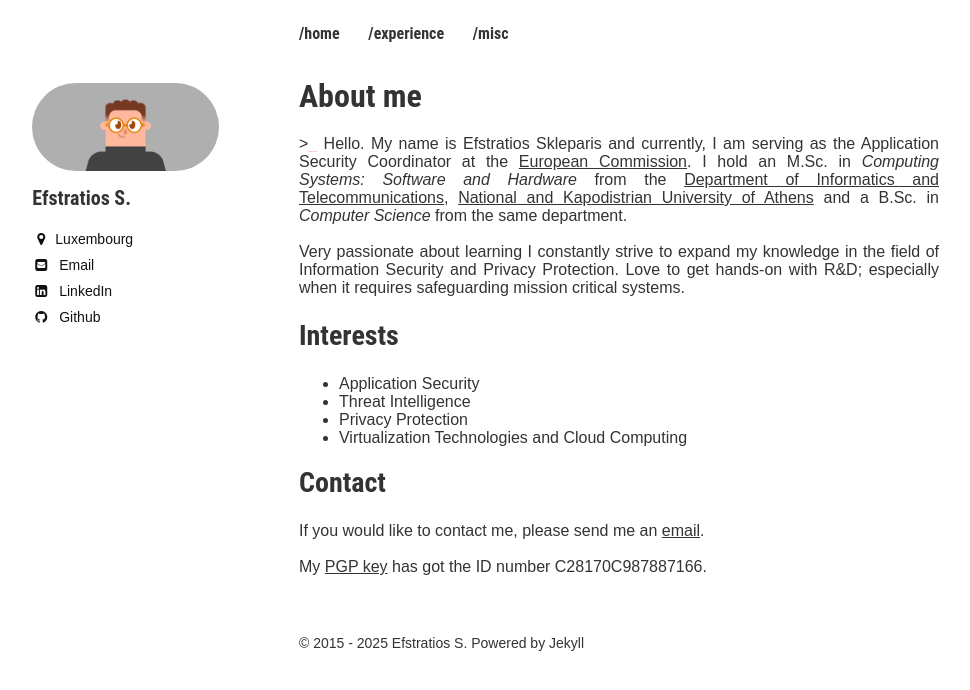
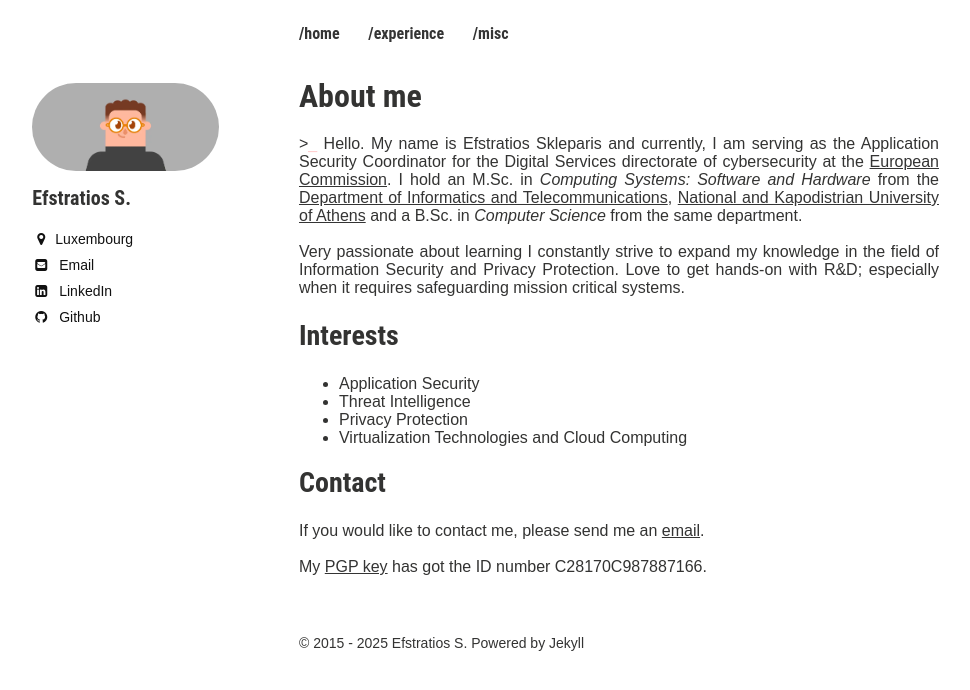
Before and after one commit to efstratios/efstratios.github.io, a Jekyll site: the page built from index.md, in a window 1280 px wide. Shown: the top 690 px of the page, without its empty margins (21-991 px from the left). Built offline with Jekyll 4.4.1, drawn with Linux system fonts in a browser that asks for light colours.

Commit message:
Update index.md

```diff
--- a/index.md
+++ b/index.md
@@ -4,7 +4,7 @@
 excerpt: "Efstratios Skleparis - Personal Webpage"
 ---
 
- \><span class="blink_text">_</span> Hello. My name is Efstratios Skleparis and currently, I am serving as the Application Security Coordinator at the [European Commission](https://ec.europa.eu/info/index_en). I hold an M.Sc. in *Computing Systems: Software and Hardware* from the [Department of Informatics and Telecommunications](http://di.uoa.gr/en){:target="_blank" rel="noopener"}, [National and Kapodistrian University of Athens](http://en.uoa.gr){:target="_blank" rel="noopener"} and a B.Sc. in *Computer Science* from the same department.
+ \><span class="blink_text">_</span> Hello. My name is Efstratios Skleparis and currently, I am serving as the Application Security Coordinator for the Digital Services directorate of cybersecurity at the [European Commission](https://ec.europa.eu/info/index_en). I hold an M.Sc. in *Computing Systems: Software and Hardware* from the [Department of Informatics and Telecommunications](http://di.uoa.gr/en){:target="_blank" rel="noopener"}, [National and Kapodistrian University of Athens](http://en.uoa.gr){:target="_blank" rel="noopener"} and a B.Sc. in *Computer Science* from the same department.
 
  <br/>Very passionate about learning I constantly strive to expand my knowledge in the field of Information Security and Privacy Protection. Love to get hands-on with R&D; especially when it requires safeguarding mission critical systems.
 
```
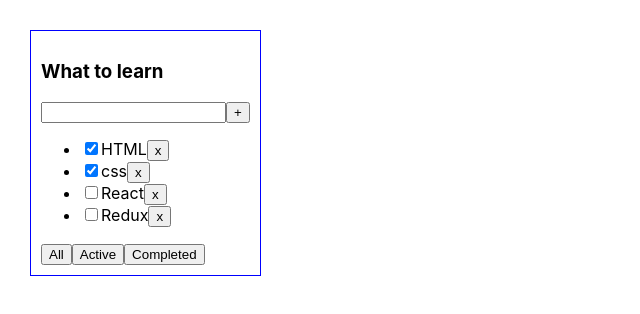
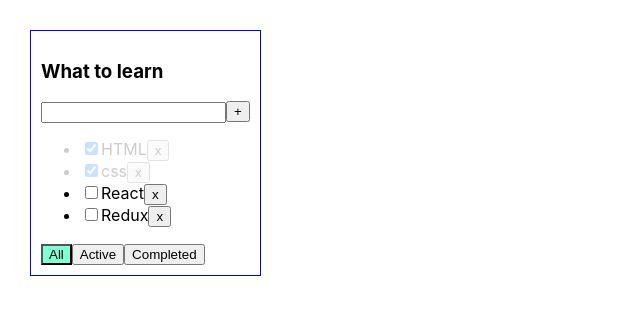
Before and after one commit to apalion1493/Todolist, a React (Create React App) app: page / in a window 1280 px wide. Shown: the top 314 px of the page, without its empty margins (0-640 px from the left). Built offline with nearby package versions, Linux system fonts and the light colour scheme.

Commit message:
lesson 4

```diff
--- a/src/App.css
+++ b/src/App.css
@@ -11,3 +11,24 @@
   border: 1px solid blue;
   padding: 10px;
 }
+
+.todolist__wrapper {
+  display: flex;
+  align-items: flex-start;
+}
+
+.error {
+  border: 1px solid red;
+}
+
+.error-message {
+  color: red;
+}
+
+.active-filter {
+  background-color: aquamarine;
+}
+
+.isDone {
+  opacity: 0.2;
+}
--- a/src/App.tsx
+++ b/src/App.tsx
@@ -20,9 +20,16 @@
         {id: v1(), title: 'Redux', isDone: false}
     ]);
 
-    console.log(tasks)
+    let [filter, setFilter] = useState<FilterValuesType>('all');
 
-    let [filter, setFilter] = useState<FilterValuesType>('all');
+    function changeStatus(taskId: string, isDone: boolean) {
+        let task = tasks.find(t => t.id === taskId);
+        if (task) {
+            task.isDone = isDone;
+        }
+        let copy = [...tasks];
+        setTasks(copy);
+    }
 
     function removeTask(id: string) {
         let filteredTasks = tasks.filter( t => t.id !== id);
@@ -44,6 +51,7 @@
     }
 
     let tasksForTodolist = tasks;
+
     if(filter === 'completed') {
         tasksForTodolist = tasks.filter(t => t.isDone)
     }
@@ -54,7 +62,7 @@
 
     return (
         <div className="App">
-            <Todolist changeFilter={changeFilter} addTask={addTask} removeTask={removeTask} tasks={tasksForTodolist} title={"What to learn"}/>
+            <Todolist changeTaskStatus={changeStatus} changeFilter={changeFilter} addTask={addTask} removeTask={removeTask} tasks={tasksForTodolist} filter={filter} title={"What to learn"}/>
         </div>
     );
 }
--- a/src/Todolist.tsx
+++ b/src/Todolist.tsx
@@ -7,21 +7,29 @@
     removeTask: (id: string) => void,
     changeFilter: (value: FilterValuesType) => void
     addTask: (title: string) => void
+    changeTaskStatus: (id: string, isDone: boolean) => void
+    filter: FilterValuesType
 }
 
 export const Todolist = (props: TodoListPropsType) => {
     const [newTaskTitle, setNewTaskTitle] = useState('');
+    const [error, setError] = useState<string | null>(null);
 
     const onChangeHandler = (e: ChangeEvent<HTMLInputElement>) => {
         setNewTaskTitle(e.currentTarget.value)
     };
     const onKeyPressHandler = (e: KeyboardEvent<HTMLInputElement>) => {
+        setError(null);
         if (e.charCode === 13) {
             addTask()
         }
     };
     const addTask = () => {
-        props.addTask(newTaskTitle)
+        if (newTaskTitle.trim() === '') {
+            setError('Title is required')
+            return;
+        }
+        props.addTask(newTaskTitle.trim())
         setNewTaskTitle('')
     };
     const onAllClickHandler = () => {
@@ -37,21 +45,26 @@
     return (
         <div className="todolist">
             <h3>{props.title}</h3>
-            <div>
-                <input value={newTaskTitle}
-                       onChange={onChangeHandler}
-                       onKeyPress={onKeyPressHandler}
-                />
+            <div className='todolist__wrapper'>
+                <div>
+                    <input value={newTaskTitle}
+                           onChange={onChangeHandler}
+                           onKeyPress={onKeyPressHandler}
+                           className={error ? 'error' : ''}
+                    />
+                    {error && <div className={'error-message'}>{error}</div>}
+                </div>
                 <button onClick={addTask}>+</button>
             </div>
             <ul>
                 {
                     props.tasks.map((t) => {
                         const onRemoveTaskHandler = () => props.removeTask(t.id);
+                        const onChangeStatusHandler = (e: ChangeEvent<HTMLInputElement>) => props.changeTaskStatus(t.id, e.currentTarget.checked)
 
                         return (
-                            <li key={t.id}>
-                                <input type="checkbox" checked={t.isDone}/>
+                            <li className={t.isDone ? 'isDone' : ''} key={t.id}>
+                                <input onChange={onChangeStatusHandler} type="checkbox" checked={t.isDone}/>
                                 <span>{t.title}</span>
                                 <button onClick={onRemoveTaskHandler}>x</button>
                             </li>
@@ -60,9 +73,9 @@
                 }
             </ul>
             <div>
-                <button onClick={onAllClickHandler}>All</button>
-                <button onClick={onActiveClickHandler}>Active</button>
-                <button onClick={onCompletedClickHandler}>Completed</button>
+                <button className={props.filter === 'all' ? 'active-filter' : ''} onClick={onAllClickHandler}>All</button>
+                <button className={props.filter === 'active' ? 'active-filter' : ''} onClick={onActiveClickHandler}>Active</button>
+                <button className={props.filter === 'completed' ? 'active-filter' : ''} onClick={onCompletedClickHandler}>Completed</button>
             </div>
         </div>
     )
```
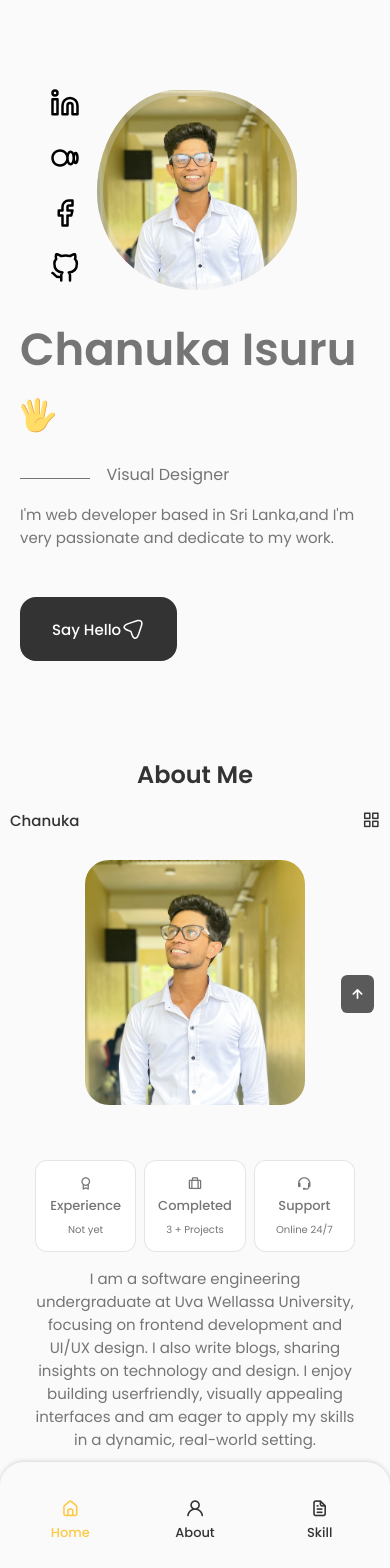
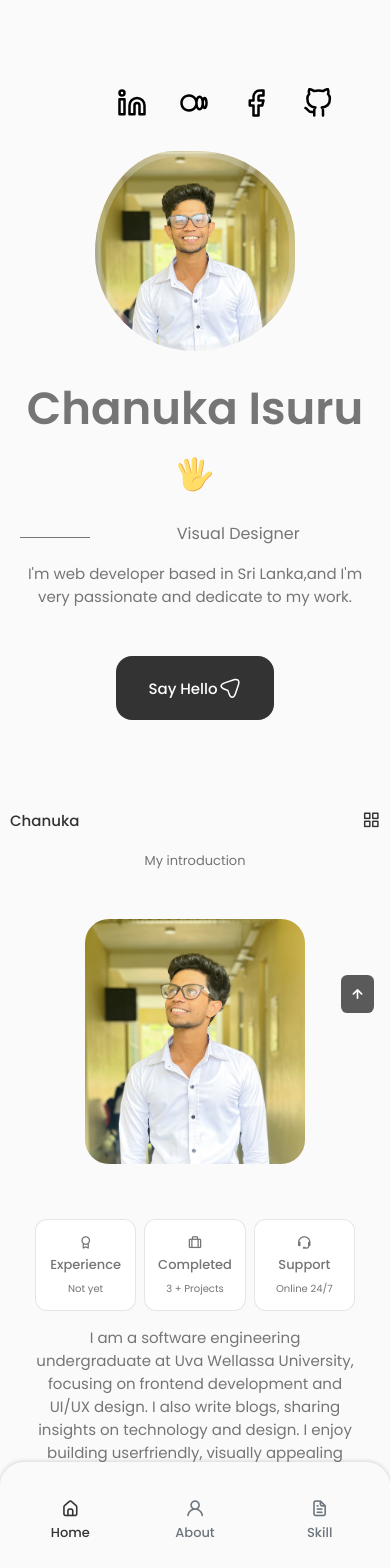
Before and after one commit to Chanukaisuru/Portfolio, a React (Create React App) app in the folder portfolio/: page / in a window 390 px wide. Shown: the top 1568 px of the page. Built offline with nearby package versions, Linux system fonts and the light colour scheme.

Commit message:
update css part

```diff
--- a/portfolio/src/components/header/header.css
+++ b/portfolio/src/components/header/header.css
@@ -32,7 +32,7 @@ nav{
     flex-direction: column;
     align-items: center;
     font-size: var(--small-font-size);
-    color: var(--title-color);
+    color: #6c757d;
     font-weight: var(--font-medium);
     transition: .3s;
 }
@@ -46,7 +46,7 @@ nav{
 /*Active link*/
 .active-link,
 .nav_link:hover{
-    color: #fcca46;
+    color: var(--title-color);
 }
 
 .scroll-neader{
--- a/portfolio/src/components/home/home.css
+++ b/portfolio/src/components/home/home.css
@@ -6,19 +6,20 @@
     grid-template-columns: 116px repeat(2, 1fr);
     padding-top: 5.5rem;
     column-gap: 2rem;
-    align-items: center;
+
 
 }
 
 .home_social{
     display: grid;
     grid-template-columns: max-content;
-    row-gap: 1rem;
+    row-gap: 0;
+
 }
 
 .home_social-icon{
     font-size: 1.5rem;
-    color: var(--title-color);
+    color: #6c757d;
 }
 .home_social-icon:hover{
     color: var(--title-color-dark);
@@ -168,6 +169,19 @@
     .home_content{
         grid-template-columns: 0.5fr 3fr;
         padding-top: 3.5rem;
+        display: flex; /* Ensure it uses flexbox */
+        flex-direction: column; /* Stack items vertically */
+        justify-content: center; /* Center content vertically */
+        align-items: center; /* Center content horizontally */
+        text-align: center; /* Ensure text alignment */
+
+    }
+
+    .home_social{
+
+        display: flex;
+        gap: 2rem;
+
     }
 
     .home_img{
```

----------

> [Instructions to follow] Find the lines of the listing that contain the string "portfolio" and give how many there are, with no other words.

> [Output for this task] 5